- **What the task requires**
After counting the lines below that hold the word "evidence", reply with the count and nothing else.

- **Data records**
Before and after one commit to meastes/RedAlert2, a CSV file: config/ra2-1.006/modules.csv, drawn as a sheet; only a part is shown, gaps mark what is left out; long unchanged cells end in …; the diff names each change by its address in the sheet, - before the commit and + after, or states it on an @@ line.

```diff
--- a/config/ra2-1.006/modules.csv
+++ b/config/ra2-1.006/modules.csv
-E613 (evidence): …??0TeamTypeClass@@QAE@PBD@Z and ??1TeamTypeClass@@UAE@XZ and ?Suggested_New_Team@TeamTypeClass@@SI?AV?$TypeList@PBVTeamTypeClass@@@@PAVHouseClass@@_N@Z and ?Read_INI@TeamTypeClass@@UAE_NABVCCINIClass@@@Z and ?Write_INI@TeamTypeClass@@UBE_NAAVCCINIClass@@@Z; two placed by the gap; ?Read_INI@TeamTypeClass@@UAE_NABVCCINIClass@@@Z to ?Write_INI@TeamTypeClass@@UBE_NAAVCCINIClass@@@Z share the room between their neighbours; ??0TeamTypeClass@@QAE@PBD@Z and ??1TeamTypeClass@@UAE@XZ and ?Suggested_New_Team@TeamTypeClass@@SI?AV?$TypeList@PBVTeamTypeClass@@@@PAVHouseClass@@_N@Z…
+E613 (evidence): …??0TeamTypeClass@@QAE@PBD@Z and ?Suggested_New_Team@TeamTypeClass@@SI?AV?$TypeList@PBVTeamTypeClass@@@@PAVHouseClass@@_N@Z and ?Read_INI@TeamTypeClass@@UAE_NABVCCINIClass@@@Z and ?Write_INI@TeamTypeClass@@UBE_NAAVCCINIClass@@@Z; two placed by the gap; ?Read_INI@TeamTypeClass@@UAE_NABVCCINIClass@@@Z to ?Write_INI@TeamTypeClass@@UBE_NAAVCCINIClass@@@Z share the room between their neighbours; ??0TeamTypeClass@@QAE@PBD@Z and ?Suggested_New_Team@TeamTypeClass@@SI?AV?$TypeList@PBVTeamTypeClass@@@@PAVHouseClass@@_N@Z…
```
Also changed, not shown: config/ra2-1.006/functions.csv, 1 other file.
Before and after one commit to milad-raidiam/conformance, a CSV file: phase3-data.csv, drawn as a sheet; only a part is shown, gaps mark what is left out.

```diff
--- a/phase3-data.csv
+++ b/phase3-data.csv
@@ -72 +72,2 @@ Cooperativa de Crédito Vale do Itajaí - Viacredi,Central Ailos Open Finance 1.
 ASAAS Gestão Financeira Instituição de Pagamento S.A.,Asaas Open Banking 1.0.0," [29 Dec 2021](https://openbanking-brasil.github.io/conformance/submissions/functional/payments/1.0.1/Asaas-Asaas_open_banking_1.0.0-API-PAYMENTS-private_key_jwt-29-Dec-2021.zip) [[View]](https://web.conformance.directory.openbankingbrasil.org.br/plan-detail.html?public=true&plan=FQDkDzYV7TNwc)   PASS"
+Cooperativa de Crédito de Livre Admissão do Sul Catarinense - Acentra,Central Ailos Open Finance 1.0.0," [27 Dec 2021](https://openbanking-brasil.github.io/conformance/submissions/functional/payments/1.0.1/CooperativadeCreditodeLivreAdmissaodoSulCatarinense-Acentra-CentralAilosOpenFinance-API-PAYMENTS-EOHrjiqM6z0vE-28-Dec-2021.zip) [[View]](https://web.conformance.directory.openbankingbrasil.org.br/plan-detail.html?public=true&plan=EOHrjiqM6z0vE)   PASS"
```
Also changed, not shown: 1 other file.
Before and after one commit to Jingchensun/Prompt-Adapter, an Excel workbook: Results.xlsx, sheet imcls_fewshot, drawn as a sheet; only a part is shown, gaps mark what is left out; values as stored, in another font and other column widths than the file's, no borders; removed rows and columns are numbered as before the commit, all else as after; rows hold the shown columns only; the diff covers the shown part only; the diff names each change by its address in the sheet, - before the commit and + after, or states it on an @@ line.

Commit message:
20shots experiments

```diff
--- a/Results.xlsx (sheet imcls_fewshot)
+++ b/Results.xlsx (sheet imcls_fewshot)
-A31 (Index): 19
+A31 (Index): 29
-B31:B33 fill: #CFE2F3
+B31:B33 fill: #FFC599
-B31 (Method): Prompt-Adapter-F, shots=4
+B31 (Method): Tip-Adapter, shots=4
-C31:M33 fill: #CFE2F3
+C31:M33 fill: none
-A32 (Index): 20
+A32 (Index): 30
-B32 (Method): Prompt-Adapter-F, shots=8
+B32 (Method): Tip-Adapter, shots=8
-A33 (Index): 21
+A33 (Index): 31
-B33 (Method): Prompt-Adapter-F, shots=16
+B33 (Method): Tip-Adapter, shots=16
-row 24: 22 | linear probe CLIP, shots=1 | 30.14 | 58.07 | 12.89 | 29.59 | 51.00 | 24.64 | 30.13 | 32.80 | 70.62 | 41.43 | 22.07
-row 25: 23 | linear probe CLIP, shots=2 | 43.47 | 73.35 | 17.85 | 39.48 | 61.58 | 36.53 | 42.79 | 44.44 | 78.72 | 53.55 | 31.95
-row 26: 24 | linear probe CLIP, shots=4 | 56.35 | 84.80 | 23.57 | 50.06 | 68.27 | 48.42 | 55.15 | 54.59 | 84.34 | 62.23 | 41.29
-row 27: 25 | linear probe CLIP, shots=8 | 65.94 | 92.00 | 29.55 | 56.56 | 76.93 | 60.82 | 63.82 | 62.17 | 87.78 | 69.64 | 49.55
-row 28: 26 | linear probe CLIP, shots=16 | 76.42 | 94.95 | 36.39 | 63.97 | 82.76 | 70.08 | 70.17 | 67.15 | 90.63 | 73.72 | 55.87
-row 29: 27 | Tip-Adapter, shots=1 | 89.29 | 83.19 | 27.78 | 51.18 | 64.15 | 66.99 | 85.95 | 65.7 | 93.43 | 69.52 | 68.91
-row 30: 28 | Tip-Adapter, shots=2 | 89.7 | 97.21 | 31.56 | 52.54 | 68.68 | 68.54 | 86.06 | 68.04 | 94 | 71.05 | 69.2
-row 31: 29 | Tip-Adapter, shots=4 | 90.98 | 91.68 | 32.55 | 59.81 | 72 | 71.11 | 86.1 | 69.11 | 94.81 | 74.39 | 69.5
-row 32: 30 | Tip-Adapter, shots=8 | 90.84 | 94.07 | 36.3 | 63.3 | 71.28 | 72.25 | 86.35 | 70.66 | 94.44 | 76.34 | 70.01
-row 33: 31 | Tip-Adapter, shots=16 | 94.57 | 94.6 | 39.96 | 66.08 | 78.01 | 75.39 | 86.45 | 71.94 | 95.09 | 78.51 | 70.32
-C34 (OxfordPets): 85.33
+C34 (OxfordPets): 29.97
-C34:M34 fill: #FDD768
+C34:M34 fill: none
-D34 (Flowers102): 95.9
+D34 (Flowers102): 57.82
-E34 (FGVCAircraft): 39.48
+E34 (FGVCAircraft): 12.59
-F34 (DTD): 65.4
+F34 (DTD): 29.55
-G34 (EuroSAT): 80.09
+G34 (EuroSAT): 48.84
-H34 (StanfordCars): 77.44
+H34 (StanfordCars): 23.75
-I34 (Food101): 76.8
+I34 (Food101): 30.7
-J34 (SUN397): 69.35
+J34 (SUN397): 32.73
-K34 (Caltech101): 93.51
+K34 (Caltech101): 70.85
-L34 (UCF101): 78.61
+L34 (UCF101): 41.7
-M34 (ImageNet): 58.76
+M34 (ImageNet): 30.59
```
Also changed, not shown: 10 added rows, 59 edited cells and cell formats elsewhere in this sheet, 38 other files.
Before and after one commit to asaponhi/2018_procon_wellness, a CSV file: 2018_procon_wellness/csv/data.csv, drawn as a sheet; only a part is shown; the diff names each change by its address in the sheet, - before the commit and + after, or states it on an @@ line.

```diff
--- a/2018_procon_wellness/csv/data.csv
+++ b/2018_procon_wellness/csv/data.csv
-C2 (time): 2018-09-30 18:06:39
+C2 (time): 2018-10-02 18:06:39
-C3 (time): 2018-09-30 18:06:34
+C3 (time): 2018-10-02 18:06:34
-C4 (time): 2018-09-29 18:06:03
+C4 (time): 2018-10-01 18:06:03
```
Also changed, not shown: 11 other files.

- **Your solution**
2